What could have been a handicap in a highly visual field forced him to be more acutely aware of how contrast defined shapes in the two-dimensional medium of television. Fiorentino didn’t advertise that he was blind in one eye. Perhaps he assumed that his clients might be less likely to hire a half-blind lighting guy. 

In retrospect, he could have boasted that such “limitations” actually improved on his considerable talent for lighting, as they had helped Leonardo and Rembrandt in their art.

We may not set out to create a masterpiece on the order of da Vinci, but we are trying to create images that will connect with our audience from their two-dimensional screens. In this effort, the shading techniques of the old masters are there for us to use in the contrasting brushstrokes of light and shadow.

If All the World's a Stage, I Want Better Lighting
Most of the lighting that we do in studios and on location is designed to create a plausible place that we might find around the corner: Realistic, but enhanced to look good on camera. Interesting enough to hold the audience, without distracting it. At a minimum, we need to provide enough illumination for the cameras to “see.”

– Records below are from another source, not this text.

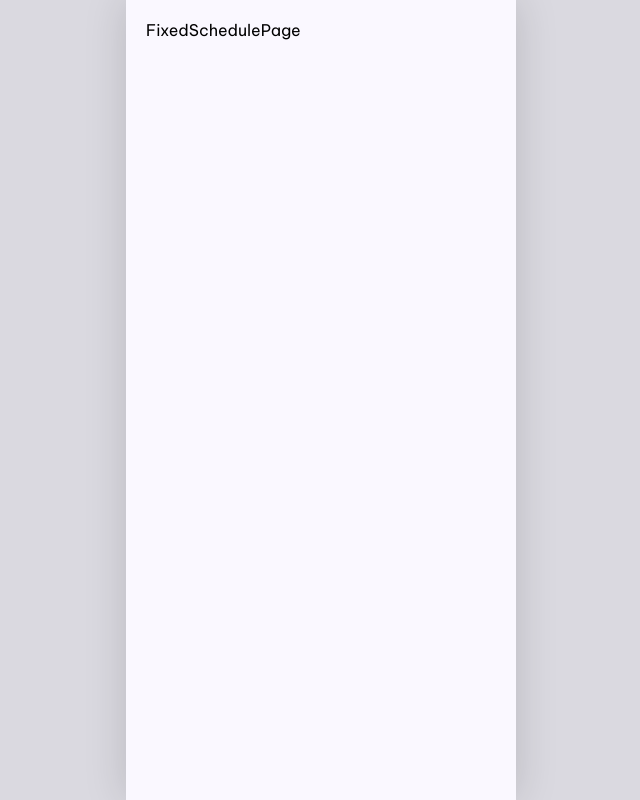
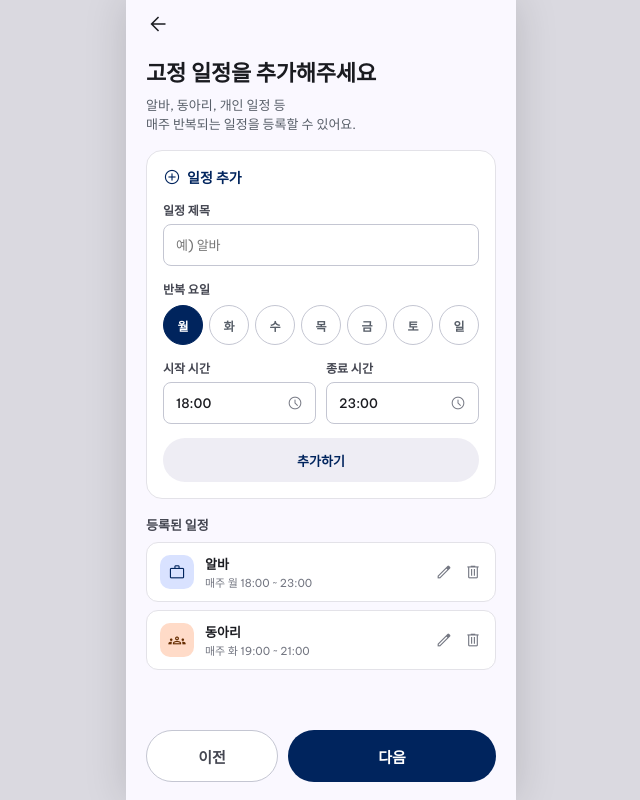
Before and after one commit to KimHands/SCH-Meet, a React (Vite) app in the folder frontend/: page /add-schedule in a window 1280 px wide. Shown: the whole page, without its empty margins (319-959 px from the left). Built offline with nearby package versions, Linux system fonts and the light colour scheme.

Commit message:
고정 일정 입력 화면

```diff
--- a/frontend/src/pages/FixedSchedulePage.jsx
+++ b/frontend/src/pages/FixedSchedulePage.jsx
@@ -1,4 +1,161 @@
-// TODO: FixedSchedulePage 구현 예정
+import { useState } from 'react';
+import { useNavigate } from 'react-router-dom';
+import { colors } from '../styles/theme';
+import AppBar from '../components/AppBar';
+import Button from '../components/Button';
+import Icon from '../components/Icon';
+
+const DAYS = ['월', '화', '수', '목', '금', '토', '일'];
+
+const SAVED = [
+  { icon: 'work', bg: colors.primaryFixed, fg: colors.primary, title: '알바', when: '매주 월 18:00 ~ 23:00' },
+  { icon: 'groups', bg: colors.tertiaryFixed, fg: colors.tertiaryContainer, title: '동아리', when: '매주 화 19:00 ~ 21:00' },
+];
+
 export default function FixedSchedulePage() {
-  return <div style={{ padding: 20, fontFamily: 'Be Vietnam Pro, sans-serif' }}>FixedSchedulePage</div>;
+  const navigate = useNavigate();
+  const [selectedDays, setSelectedDays] = useState([0]); // 월요일 기본 선택
+
+  const toggleDay = (index) => {
+    setSelectedDays((prev) =>
+      prev.includes(index) ? prev.filter((d) => d !== index) : [...prev, index]
+    );
+  };
+
+  return (
+    <div style={{ height: '100vh', backgroundColor: colors.surface, display: 'flex', flexDirection: 'column' }}>
+
+      {/* 상단 앱바 */}
+      <AppBar />
+
+      {/* 스크롤 영역 */}
+      <div style={{ flex: 1, overflowY: 'auto', padding: '8px 20px 16px' }}>
+
+        {/* 제목 */}
+        <h1 style={{ marginTop: 6, fontSize: 22, fontWeight: '700', lineHeight: '30px', letterSpacing: '-0.22px', color: colors.onSurface }}>
+          고정 일정을 추가해주세요
+        </h1>
+        <p style={{ marginTop: 8, fontSize: 13, lineHeight: '19px', color: colors.secondary }}>
+          알바, 동아리, 개인 일정 등<br />매주 반복되는 일정을 등록할 수 있어요.
+        </p>
+
+        {/* 일정 추가 카드 */}
+        <div style={{
+          marginTop: 16,
+          backgroundColor: '#fff',
+          border: `1px solid ${colors.surfaceContainerHighest}`,
+          borderRadius: 16,
+          padding: 16,
+        }}>
+          {/* 카드 타이틀 */}
+          <div style={{ display: 'flex', alignItems: 'center', gap: 6 }}>
+            <Icon name="add_circle" size={18} color={colors.primary} />
+            <span style={{ fontSize: 14, fontWeight: '600', color: colors.primary }}>일정 추가</span>
+          </div>
+
+          {/* 일정 제목 입력 */}
+          <p style={{ marginTop: 14, fontSize: 12, fontWeight: '600', color: colors.onSurfaceVariant }}>일정 제목</p>
+          <input
+            placeholder="예) 알바"
+            style={{
+              marginTop: 6, width: '100%', height: 42,
+              border: `1px solid ${colors.outlineVariant}`,
+              borderRadius: 8, paddingLeft: 12, paddingRight: 12,
+              fontSize: 13, color: colors.onSurface,
+              fontFamily: "'Be Vietnam Pro', sans-serif",
+              outline: 'none', boxSizing: 'border-box',
+              backgroundColor: '#fff',
+            }}
+          />
+
+          {/* 반복 요일 */}
+          <p style={{ marginTop: 14, fontSize: 12, fontWeight: '600', color: colors.onSurfaceVariant }}>반복 요일</p>
+          <div style={{ marginTop: 8, display: 'flex', gap: 6 }}>
+            {DAYS.map((d, i) => {
+              const on = selectedDays.includes(i);
+              return (
+                <button
+                  key={d}
+                  onClick={() => toggleDay(i)}
+                  style={{
+                    flex: 1, aspectRatio: '1',
+                    borderRadius: 9999,
+                    border: `1px solid ${on ? colors.primary : colors.outlineVariant}`,
+                    backgroundColor: on ? colors.primary : 'transparent',
+                    display: 'flex', alignItems: 'center', justifyContent: 'center',
+                    cursor: 'pointer',
+                  }}
+                >
+                  <span style={{ fontSize: 12, fontWeight: '600', color: on ? colors.onPrimary : colors.secondary }}>
+                    {d}
+                  </span>
+                </button>
+              );
+            })}
+          </div>
+
+          {/* 시작/종료 시간 */}
+          <div style={{ display: 'flex', gap: 10, marginTop: 14 }}>
+            {['시작 시간', '종료 시간'].map((label, i) => (
+              <div key={label} style={{ flex: 1 }}>
+                <p style={{ fontSize: 12, fontWeight: '600', color: colors.onSurfaceVariant }}>{label}</p>
+                <div style={{
+                  marginTop: 6, height: 42,
+                  border: `1px solid ${colors.outlineVariant}`,
+                  borderRadius: 8, paddingLeft: 12, paddingRight: 12,
+                  display: 'flex', alignItems: 'center', justifyContent: 'space-between',
+                  backgroundColor: '#fff',
+                }}>
+                  <span style={{ fontSize: 13, fontWeight: '500', color: colors.onSurface }}>
+                    {i === 0 ? '18:00' : '23:00'}
+                  </span>
+                  <Icon name="schedule" size={16} color={colors.outline} />
+                </div>
+              </div>
+            ))}
+          </div>
+
+          {/* 추가하기 버튼 */}
+          <Button variant="secondary" label="추가하기" height={44} fontSize={13} style={{ width: '100%', marginTop: 14 }} />
+        </div>
+
+        {/* 등록된 일정 목록 */}
+        <p style={{ marginTop: 16, fontSize: 13, fontWeight: '600', color: colors.onSurfaceVariant }}>등록된 일정</p>
+        <div style={{ marginTop: 8, display: 'flex', flexDirection: 'column', gap: 8 }}>
+          {SAVED.map((s) => (
+            <div key={s.title} style={{
+              display: 'flex', alignItems: 'center', gap: 11,
+              backgroundColor: '#fff',
+              border: `1px solid ${colors.surfaceContainerHighest}`,
+              borderRadius: 12,
+              paddingTop: 11, paddingBottom: 11,
+              paddingLeft: 13, paddingRight: 13,
+            }}>
+              <div style={{
+                width: 34, height: 34, borderRadius: 10,
+                backgroundColor: s.bg,
+                display: 'flex', alignItems: 'center', justifyContent: 'center',
+              }}>
+                <Icon name={s.icon} size={18} color={s.fg} />
+              </div>
+              <div style={{ flex: 1 }}>
+                <p style={{ fontSize: 13, fontWeight: '600', color: colors.onSurface }}>{s.title}</p>
+                <p style={{ fontSize: 11, color: colors.outline, marginTop: 1 }}>{s.when}</p>
+              </div>
+              <Icon name="edit" size={18} color={colors.outline} />
+              <Icon name="delete" size={18} color={colors.outline} />
+            </div>
+          ))}
+        </div>
+
+      </div>
+
+      {/* 하단 버튼 */}
+      <div style={{ display: 'flex', gap: 10, padding: '14px 20px 18px' }}>
+        <Button variant="outline" label="이전" onClick={() => navigate(-1)} height={52} fontSize={15} style={{ flex: 1 }} />
+        <Button label="다음" onClick={() => navigate('/')} height={52} fontSize={15} style={{ flex: 1.6 }} />
+      </div>
+
+    </div>
+  );
 }
```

Rembrandt

Rembrandt van Rijn, Self-Portrait Leaning on a Stone Sill 1639, from the Rosenwald Collection (Image credit: Rosenwald Collection)

Going further, we can create lighting that establishes the appropriate setting and mood. And, of course, render the faces of the actors/participants in pleasing and appropriate ways. 

Once again, the fundamental tools of light and shadow build all of that. Whether we call it chiaroscuro or modeling, it describes the same thing. Three-Point-Lighting is an offshoot with the same goal. It’s the creation of contrasting layers to define shape and impart a sense of depth. 

Modeled Lighting Reveals Form
One of the reasons that I’m writing about lighting within an historical context is to open a conversation that goes beyond hardware. Lighting is more than just turning on lights. It’s the creation of plausible spaces out of two-dimensional screens that represent the fleshed-out world of three dimensions.

With the production changes brought about by the pandemic, we seem to have stumbled into a period where haphazard illumination and ring-lights are deemed “good enough for TV.”

It shouldn’t be. 

Special guests and regular on-air contributors may be reporting from home, but they’re not in the trenches. Elevating the quality of those shots is an easy reach. And while every location doesn’t have to aspire to the level of great art, we can at least make pleasing images that permit people to tell their tales without the distraction of indiscriminate lighting and confusing shadows. 

Toward that end, I hope you’ll join me in future columns as we look at ways to present your shows in a better light. 

Bruce Aleksander
Bruce Aleksander

Bruce Aleksander is a lighting designer accomplished in multi-camera Television Production with distinguished awards in Lighting Design and videography. Adept and well-organized to deliver a multi-disciplined approach, yielding creative solutions to difficult problems.